Structured diff data
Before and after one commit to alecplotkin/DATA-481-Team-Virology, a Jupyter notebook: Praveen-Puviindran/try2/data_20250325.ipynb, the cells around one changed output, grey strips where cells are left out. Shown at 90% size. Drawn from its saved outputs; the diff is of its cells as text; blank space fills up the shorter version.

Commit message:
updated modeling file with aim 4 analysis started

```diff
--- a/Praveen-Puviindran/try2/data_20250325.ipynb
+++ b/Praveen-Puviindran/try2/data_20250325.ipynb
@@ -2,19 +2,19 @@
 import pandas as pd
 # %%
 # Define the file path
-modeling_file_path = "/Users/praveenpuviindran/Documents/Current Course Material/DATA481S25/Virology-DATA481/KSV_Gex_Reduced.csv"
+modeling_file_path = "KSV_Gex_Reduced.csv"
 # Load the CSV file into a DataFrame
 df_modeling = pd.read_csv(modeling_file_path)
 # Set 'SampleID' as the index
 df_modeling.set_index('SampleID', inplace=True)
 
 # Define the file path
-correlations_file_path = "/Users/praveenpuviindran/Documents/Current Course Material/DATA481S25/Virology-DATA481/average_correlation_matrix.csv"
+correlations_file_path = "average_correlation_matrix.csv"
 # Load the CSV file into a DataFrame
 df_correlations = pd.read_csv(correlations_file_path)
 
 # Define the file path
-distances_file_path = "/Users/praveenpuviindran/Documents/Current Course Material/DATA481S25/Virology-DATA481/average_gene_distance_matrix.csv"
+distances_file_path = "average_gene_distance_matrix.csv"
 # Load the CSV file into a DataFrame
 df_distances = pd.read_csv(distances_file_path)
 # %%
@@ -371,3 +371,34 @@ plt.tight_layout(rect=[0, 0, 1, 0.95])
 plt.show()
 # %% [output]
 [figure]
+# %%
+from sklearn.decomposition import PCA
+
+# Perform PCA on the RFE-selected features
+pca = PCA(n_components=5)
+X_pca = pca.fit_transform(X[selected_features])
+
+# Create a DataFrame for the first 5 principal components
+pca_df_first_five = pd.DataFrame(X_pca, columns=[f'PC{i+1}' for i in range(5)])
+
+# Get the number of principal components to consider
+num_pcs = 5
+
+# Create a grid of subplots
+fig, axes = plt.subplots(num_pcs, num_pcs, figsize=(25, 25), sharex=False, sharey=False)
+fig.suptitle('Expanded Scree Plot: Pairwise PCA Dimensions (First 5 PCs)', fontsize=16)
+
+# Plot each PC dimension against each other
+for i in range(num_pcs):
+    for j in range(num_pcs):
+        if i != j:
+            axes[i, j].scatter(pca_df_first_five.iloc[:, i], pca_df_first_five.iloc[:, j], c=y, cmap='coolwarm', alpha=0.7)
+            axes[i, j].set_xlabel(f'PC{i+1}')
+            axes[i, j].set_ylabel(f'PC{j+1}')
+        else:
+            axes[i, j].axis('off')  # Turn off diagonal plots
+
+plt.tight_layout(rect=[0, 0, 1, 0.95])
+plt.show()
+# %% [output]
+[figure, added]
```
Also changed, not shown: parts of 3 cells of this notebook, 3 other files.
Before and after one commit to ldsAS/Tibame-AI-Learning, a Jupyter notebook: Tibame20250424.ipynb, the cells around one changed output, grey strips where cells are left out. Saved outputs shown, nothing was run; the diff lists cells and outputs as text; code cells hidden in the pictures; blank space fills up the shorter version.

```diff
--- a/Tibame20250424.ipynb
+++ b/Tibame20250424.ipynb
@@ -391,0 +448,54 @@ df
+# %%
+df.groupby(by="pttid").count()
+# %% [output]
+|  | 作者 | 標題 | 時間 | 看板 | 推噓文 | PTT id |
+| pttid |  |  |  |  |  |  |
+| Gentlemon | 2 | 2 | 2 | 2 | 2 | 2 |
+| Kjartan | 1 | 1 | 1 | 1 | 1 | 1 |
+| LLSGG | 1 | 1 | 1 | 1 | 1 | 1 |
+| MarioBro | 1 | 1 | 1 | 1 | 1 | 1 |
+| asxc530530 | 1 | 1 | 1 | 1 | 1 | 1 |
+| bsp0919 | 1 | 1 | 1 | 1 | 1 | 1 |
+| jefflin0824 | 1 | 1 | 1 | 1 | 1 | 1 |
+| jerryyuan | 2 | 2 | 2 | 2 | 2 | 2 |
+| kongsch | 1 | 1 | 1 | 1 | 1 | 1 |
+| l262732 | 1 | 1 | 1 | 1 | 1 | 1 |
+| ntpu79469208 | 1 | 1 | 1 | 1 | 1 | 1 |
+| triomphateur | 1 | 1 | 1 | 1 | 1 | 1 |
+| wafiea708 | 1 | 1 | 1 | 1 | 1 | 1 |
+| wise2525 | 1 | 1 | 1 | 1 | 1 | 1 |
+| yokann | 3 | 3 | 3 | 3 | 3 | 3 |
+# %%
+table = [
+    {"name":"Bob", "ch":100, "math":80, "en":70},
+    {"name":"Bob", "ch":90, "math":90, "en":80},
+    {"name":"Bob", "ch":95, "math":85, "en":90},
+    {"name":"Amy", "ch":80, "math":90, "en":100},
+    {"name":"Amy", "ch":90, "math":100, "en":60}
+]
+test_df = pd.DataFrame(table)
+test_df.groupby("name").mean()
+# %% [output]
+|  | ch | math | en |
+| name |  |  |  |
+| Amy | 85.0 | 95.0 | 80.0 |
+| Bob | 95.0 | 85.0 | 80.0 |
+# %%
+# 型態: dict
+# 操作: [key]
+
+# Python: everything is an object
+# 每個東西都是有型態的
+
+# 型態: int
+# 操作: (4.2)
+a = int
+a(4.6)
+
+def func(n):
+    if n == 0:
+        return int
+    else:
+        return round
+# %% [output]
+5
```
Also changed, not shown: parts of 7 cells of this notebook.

PROBLEM DESCRIPTION.
Please tally the lines of the entries that hold "parts" and give only the resulting number.

RESPONSE TO THIS TASK.
2